The #MeToo Movement shined a light on sexism in many fields of study, “jazz” included. Now, with the immense public support for Black Lives Matter, discussions about racial justice and justice for people with intersectional marginalized identities are out in the open. Students from among the most elite conservatories have taken to social media to share their difficult and traumatic experiences in music education (see @nec_anonymous and @MSMSpeaksOut, among others).
1. Hire women on your faculty and as guest artists/speakers
Support women jazz musicians by supporting their careers. There are ample incredible women who play every instrument, compose, understand music business, etc. Hire them, not just as adjuncts but as full-time faculty with a livable salary and benefits. By doing this, you are signaling to you female students that they can achieve this and deserve to be recognized as respected authorities on the music when they enter the professional world.

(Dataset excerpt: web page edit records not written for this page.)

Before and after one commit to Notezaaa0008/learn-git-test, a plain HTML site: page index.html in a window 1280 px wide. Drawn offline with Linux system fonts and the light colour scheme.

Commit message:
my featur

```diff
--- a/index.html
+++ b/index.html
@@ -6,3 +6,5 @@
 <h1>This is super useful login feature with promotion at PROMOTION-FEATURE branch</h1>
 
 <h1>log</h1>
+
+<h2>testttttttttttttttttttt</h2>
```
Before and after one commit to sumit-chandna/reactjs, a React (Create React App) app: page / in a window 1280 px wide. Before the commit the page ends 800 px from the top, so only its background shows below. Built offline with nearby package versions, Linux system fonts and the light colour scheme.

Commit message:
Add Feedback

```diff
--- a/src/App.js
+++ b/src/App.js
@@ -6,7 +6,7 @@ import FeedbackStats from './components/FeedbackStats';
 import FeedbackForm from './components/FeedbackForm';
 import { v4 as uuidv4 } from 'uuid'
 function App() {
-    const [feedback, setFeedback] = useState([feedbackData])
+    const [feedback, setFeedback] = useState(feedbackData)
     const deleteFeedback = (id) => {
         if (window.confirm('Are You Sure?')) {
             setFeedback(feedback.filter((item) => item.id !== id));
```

Bring female guest artists to your campus. Play her music with your school’s ensembles. Treat her with the respect you would any other guest artist rather than tokenizing her.
Include female guest lecturers in your classes. Remember, there are women experts in a variety of fields concerning jazz, not just “women issues.”
2. Use the works of women in your curriculum
For ensemble directors, include the works of women composers in your repertoire. Do not do this for just one “celebrate women concert” but all the time.
For classroom teachers, use reading materials about women and written by women. A few books to start with are Blues Legacies and Black Feminism, Morning Glory, and Madame Jazz. Play examples of music performed and/or written by women in your classes. If you’re not sure where to start, I’ve got you covered.
While it is not directly related to “jazz” or “popular” music, I want to give a shoutout to MusicTheoryExamplesByWomen.com!
3. Commit to lifelong learning
It’s okay to not know everything, but it’s important to continue learning. Decide on a commitment that is meaningful but practical for you. Maybe that looks like reading a book, listening to online lectures or panel discussions about women’s issues, or engaging with a local women in jazz organization.
Don’t be afraid to consult with your peers about resources they have found useful for continuing their education or for enhancing their classes.
Be transparent with your students about your learning. This could inspire some of them to learn more about the role of women in jazz and signal that this is something worth their attention. Don’t be afraid to ask your students about what they already know. Some of them might be very knowledgeable about how women have contributed to jazz or be aware of resources for female artists.
It is also important to recognize that many people have intersecting marginalized identities. For instance, your Black female students and White female students are going to likely have different lived experiences. Learn more about intersectional feminism.
4. Call out your peers – and yourself
When you hear someone say something inappropriate, call it out. This can be hard, especially if it is a close friend or someone in a position of power over you. But, if you choose to stay silent, you are signaling that hurtful language and actions are acceptable in this space. Find a way that you are most comfortable with to express yourself. This could be as simple as, “What you just said made me uncomfortable.” Here are some more ideas.
Be mindful of your own biases. Are you overly impressed when a female student plays well? Did you have lower expectations for her when she walked into the room? While these types of thoughts may be nearly subconscious, it is important to observe them and question them. Why did I think that way? Where did I learn to think that way? Are my thoughts based in facts? Then, seek more information (see #3).
5. If there is truly no way to include women in your curriculum, have a conversation with your students about why women are absent.
I had a teacher who did this incredibly well, and I found the impact to be powerful.
I was taking an Intro to Western Classical Music class, a topic notoriously devoid of women and BIPOC. Toward the beginning of the course, perhaps even the first class, the teacher acknowledged that there were very few women in the curriculum. He explained how women were often denied a musical education, especially beyond childhood, and that the details of their lives were not preserved to the same degree as their male colleagues.
To me, this was so much better than saying nothing. This explained that there is injustice in this field of study and that the teacher knows this and is doing his best to include women in the curriculum when information is available.
Why this is important
Taking these steps are critical to addressing the ramifications of historical abuse of women in “jazz” and “popular music” that continues to this days from the smallest clubs to the most prestigious conservatories.
Representation matters. It shows women that they are valued and capable of achieving more. While this article is about representation in Hollywood films, the same logic applies. And the same logic – that not only is this the right thing to do, but is good for a school’s bottom line – applies, too. Many women want to attend a music school where they will be able to learn from women and interact with female peers and are finding ways to make their voices heard about this.
Lastly, and perhaps most importantly, including women in your curriculum is the right thing to do. This is not just from a moral standpoint but also from an academic one. If you are excluding women, you are inaccurately retelling the history of this music.
Side note: I just wrote an article about the role of women in Ragtime music. We have been part of this lineage all along.
I hope this list serves as a starting point for how to make jazz education more inclusive, mindful, and accurate.
How have you worked to include women in your jazz studies curriculum? Let me know in the comments.